Stored dataset items
■ ■ ■ ■ ■

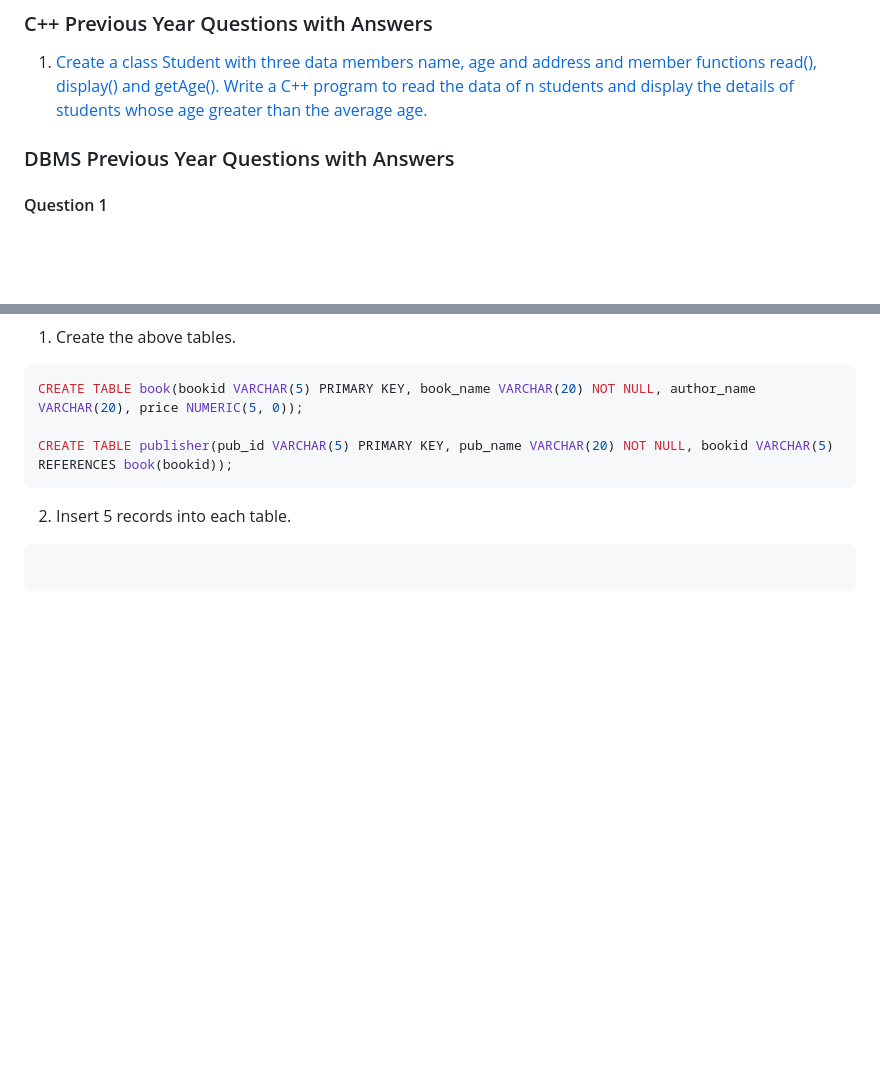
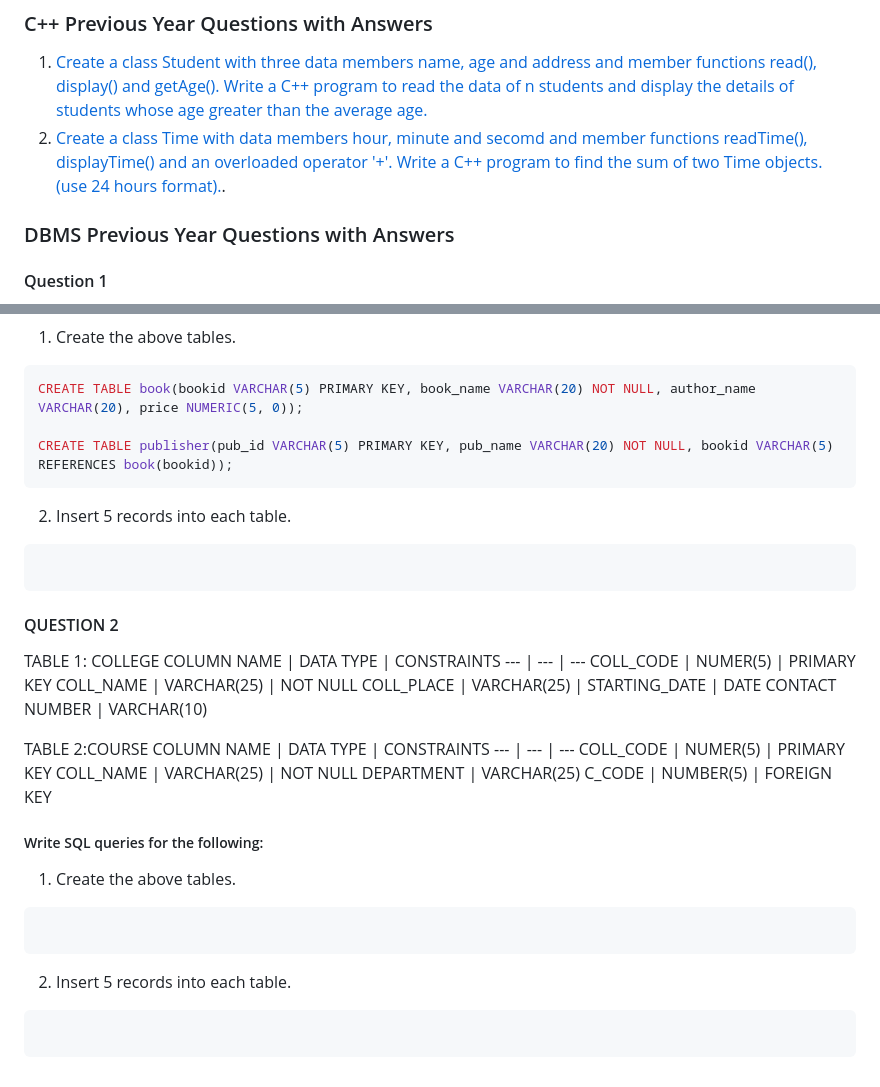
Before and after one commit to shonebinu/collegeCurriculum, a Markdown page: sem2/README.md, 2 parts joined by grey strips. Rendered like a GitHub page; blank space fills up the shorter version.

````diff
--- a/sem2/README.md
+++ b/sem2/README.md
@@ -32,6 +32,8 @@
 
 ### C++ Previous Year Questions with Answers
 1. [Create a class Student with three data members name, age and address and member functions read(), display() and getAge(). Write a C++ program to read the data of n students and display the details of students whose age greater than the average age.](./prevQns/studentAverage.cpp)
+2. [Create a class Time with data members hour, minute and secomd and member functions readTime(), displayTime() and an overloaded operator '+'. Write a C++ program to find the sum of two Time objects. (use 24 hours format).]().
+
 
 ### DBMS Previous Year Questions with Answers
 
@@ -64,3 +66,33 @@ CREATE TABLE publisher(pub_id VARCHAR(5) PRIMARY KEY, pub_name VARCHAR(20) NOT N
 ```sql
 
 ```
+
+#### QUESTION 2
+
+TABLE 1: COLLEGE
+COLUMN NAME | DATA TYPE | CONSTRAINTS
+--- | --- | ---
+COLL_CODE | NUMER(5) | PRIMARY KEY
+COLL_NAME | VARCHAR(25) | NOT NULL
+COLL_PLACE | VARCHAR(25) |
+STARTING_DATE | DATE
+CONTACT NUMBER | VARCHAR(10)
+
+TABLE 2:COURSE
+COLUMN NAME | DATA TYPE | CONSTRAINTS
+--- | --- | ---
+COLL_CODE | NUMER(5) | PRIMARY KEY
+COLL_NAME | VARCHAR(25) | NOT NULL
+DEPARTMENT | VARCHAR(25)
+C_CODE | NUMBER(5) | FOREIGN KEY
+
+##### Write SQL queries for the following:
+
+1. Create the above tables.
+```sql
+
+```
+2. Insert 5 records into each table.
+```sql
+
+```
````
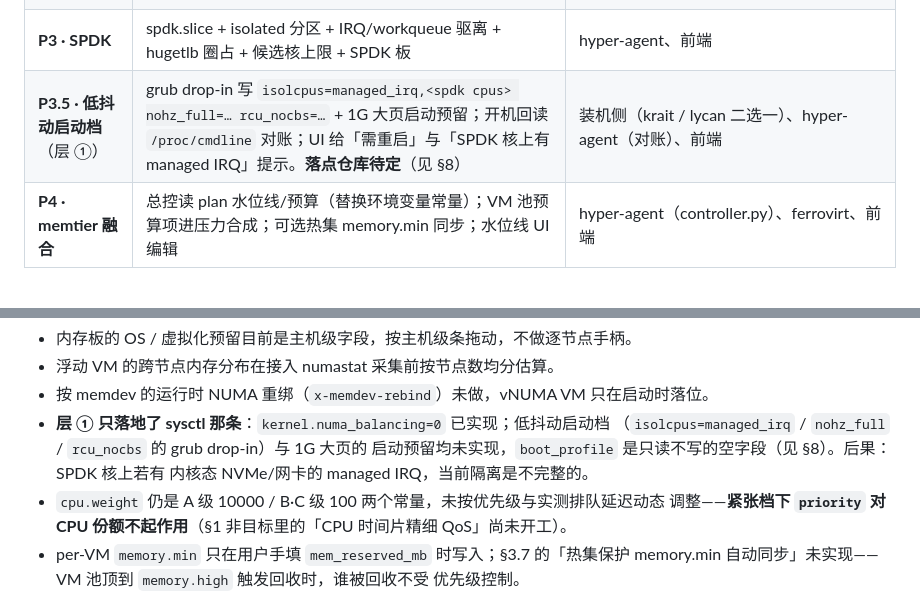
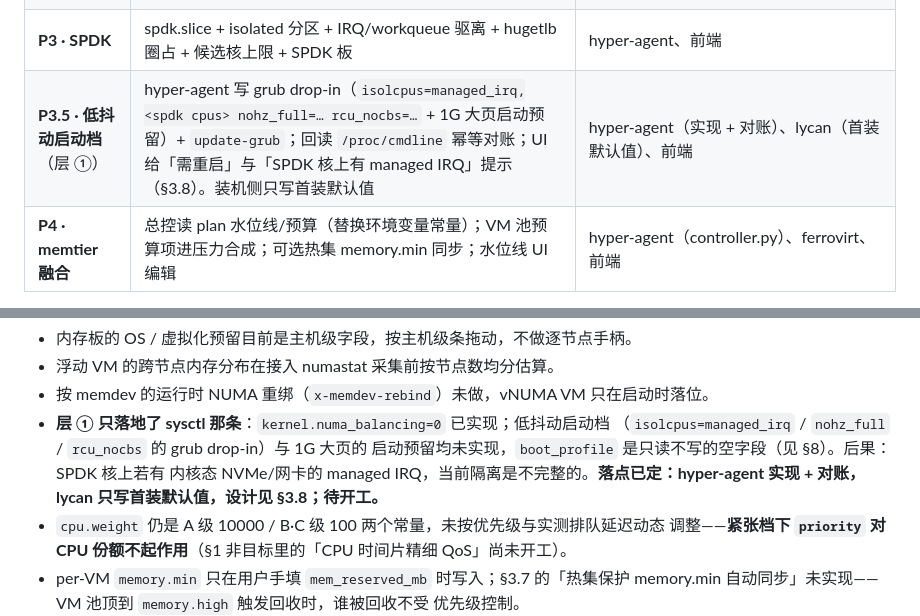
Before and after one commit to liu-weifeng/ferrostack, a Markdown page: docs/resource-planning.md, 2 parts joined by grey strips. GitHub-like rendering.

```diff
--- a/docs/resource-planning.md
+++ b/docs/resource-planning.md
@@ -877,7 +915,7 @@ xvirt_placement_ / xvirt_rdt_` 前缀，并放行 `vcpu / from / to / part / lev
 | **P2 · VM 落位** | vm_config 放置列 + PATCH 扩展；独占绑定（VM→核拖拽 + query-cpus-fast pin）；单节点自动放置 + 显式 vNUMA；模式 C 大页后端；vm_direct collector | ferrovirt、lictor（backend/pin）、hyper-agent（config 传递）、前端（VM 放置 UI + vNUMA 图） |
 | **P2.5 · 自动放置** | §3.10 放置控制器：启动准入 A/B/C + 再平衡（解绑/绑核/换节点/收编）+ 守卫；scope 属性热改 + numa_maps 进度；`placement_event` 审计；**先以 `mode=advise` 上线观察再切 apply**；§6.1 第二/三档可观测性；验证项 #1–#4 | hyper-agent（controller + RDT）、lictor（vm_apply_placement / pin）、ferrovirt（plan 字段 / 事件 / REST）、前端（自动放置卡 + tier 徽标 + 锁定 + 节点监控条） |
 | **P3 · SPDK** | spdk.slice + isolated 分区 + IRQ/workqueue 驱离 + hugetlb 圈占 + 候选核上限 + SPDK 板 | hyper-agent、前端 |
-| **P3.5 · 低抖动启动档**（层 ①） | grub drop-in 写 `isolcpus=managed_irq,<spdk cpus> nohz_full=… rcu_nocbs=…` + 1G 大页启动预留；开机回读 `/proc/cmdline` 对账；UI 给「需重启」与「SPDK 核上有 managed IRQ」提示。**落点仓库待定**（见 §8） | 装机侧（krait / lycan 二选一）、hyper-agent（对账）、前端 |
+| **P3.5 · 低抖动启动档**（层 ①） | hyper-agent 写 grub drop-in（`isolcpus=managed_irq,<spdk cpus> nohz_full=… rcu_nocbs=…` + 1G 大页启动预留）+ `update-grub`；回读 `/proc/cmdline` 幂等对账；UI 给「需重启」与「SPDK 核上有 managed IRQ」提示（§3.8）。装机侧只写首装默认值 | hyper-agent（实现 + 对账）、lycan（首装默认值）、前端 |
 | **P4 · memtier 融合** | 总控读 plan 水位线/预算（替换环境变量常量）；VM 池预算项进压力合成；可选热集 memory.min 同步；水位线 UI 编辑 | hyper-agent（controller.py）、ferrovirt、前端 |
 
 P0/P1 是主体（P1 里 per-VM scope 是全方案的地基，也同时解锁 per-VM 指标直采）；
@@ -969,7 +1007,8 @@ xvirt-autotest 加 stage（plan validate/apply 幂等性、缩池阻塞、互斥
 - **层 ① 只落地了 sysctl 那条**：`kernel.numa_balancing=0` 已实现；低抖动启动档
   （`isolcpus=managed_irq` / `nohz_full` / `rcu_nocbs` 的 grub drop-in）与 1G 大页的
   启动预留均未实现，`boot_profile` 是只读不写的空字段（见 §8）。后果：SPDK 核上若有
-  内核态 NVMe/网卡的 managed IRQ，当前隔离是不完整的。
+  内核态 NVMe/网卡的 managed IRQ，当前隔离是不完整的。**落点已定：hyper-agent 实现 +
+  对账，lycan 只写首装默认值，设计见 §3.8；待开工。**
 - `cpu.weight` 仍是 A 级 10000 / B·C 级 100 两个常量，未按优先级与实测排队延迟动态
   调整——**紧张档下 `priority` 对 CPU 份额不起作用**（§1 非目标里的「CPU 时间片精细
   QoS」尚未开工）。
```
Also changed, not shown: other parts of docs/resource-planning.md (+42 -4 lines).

■ ■ ■ ■ ■

■ TASK ITEM ■
All lines above holding the word "NUMBER" make up the answer; copy each one.

■ EXPECTED ANSWER ■
+CONTACT NUMBER | VARCHAR(10)
+C_CODE | NUMBER(5) | FOREIGN KEY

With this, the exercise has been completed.